First, a knife. Second, a gun.
She wasn’t in the bedroom, which left the adjoining bath.
The overhead light was on in there, burning brightly. The killer had obviously wanted him to see the last one clearly.
There she sat, on the toilet. Held there with the sash from her robe wrapped around the water tank, for otherwise she would have fallen over. He drew close.
His feet didn’t slip. There was no blood. His little girl had no obvious wounds that he could see. But then he drew closer and saw the ligature marks on her neck, ugly and blotchy like someone had burned her there. Maybe the robe sash had been used. Maybe the guy’s hands. Decker didn’t know, didn’t care. Death by strangulation was not painless. It was excruciating. And terrifying. And she would have been staring right up at him while he slowly compressed her life away.
Molly would have been ten in three days. A party had been planned, guests invited, presents bought, and a sheet cake with chocolate inside ordered. He had gotten time off to help Cassie, who worked full-time and also did pretty much everything here because his job was not a nine-to-fiver, not even close. They had joked about it. What did he know about real life? Grocery shopping? Paying the bills? Taking Molly to the doctor?
Nothing, as it turned out. Not a damn thing. Clueless.
He sat down on the floor in front of his dead child, crossing his long legs like his little girl liked to do, so the bottom of each foot was wedged against the inner thigh of the opposite leg. He was flexible for a big man. The lotus position, he dimly thought. Or something like that. He didn’t even know why he was thinking this. He realized he must be in shock.
Her eyes were wide and open, staring back at him, but not seeing him. Like Mom. She would never see him again.
Decker just sat there, rocking back and forth, looking at her but not really seeing her, and his baby girl sure as heaven not seeing her daddy either.
This is it. Nothing left.
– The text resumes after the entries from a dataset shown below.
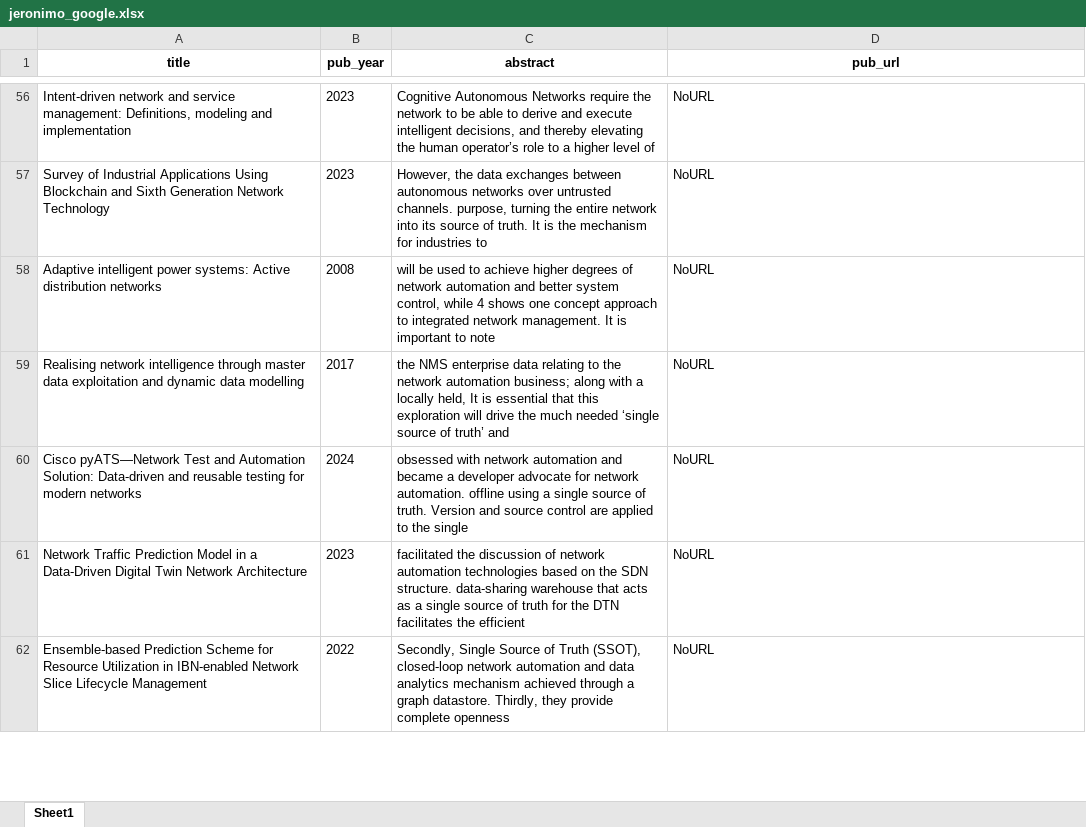
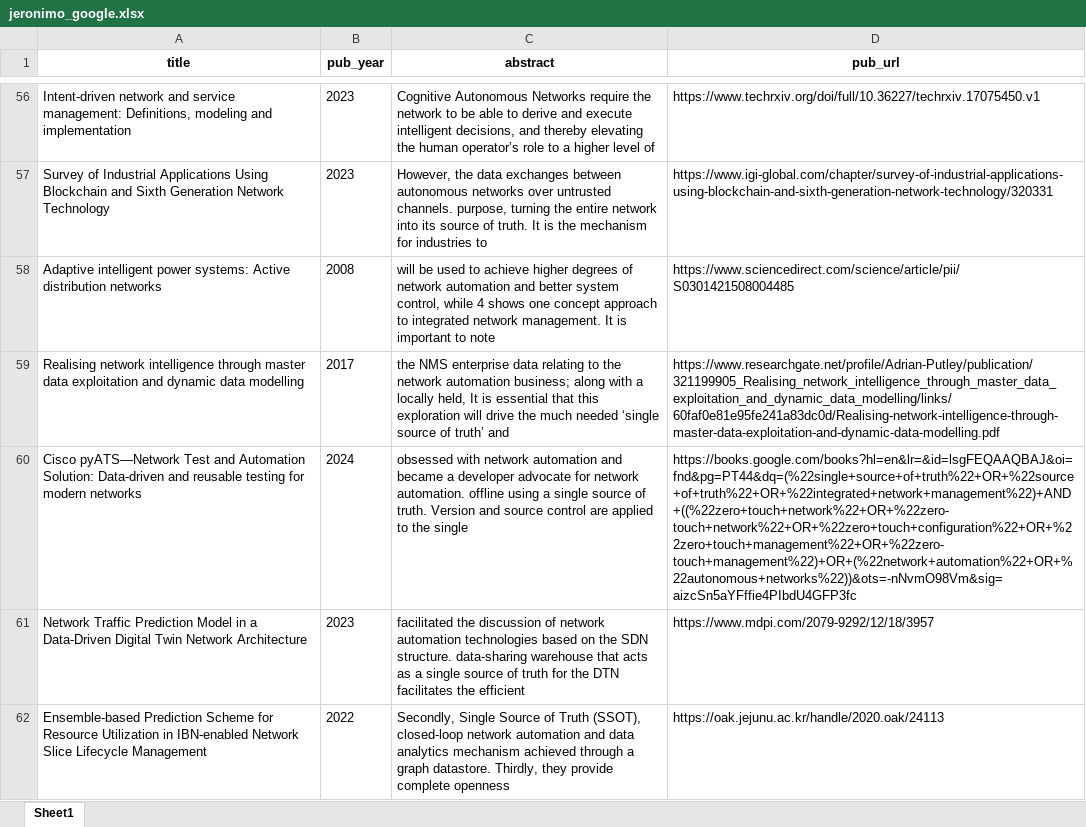
Before and after one commit to CyberLabX/SLR, an Excel workbook: outputs/jeronimo_google.xlsx, sheet Sheet1, drawn as a sheet; only a part is shown, gaps mark what is left out; values as stored, in another font and other column widths than the file's, no borders; the diff covers the shown part only; the diff names each change by its address in the sheet, - before the commit and + after, or states it on an @@ line.

```diff
--- a/outputs/jeronimo_google.xlsx (sheet Sheet1)
+++ b/outputs/jeronimo_google.xlsx (sheet Sheet1)
-D56 (pub_url): NoURL
+D56 (pub_url): https://www.techrxiv.org/doi/full/10.36227/techrxiv.17075450.v1
-D57 (pub_url): NoURL
+D57 (pub_url): https://www.igi-global.com/chapter/survey-of-industrial-applications-using-blockchain-and-sixth-generation-network-technology/320331
-D58 (pub_url): NoURL
+D58 (pub_url): https://www.sciencedirect.com/science/article/pii/S0301421508004485
-D59 (pub_url): NoURL
+D59 (pub_url): https://www.researchgate.net/profile/Adrian-Putley/publication/321199905_Realising_network_intelligence_through_master_data_exploitation_and_dynamic_data_modelling/links/60faf0e81e95fe241a83dc0d/Realising-network-intelligence-through-master-data-exploitation-and-dynamic-data-modelling.pdf
-D60 (pub_url): NoURL
+D60 (pub_url): https://books.google.com/books?hl=en&lr=&id=lsgFEQAAQBAJ&oi=fnd&pg=PT44&dq=(%22single+source+of+truth%22+OR+%22source+of+truth%22+OR+%22integrated+network+management%22)+AND+((%22zero+touch+network%22+OR+%22zero-touch+network%22+OR+%22zero+touch+configuration%22+OR+%22zero+touch+management%22+OR+%22zero-touch+management%22)+OR+(%22network+automation%22+OR+%22autonomous+networks%22))&ots=-nNvmO98Vm&sig=aizcSn5aYFffie4PIbdU4GFP3fc
-D61 (pub_url): NoURL
+D61 (pub_url): https://www.mdpi.com/2079-9292/12/18/3957
-D62 (pub_url): NoURL
+D62 (pub_url): https://oak.jejunu.ac.kr/handle/2020.oak/24113
```
Also changed, not shown: 402 edited cells elsewhere in this sheet, 3 other files.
I’m not staying by myself. Can’t do it.
He slipped the compact nine-mil from his belt holster and made sure a round was chambered by racking the slide. He cupped it in his hands. Nice little piece. It was accurate, with enough stopping power. He’d never shot anyone with it. But he’d wanted to.
He stared down at the muzzle with the iron sights. How many rounds fired at the police range? A thousand? Ten thousand? Well, he couldn’t miss tonight.
He opened his mouth and swallowed the muzzle, angling it upward so the bullet would hit the brain and make the end quick. His finger came to rest on the trigger guard. He looked up at Molly. Suddenly embarrassed, he slipped the gun out and put it against his right temple and closed his eyes so he couldn’t see her. Again, his index finger slipped to the trigger guard. Once past it, to the trigger, then the slow, steady pull until the point of no return. He’d never feel anything. His brain dead before it could tell the rest of his body that he’d jacked himself.
He just had to pull. Just pull, Amos. You got nothing to lose because you got nothing left. They’re gone. They’re… gone.
He held the gun there, wondering what he would say to his family once they were all reunited.
I wish I’d been here to protect you from whoever did this? I should have been here to protect you?
He held the gun tighter, digging the metal against his temple so hard he felt the smooth barrel cut into his skin. A drop of blood appeared and then was wicked into his graying hair, which, he was fairly certain, had become even grayer over the last few minutes.
He wasn’t seeking the courage to do it.
He was desperately searching for the right balance. Yet could there ever be balance in taking one’s own life?
Still holding the gun in place, he slid out his phone, dialed 911, identified himself by name and badge number, and in two concise sentences described the slaughter of a trio of people. He dropped the phone on the floor.
Down below was Johnny.
Down the hall was Cassie.
Here, on the toilet, was Molly.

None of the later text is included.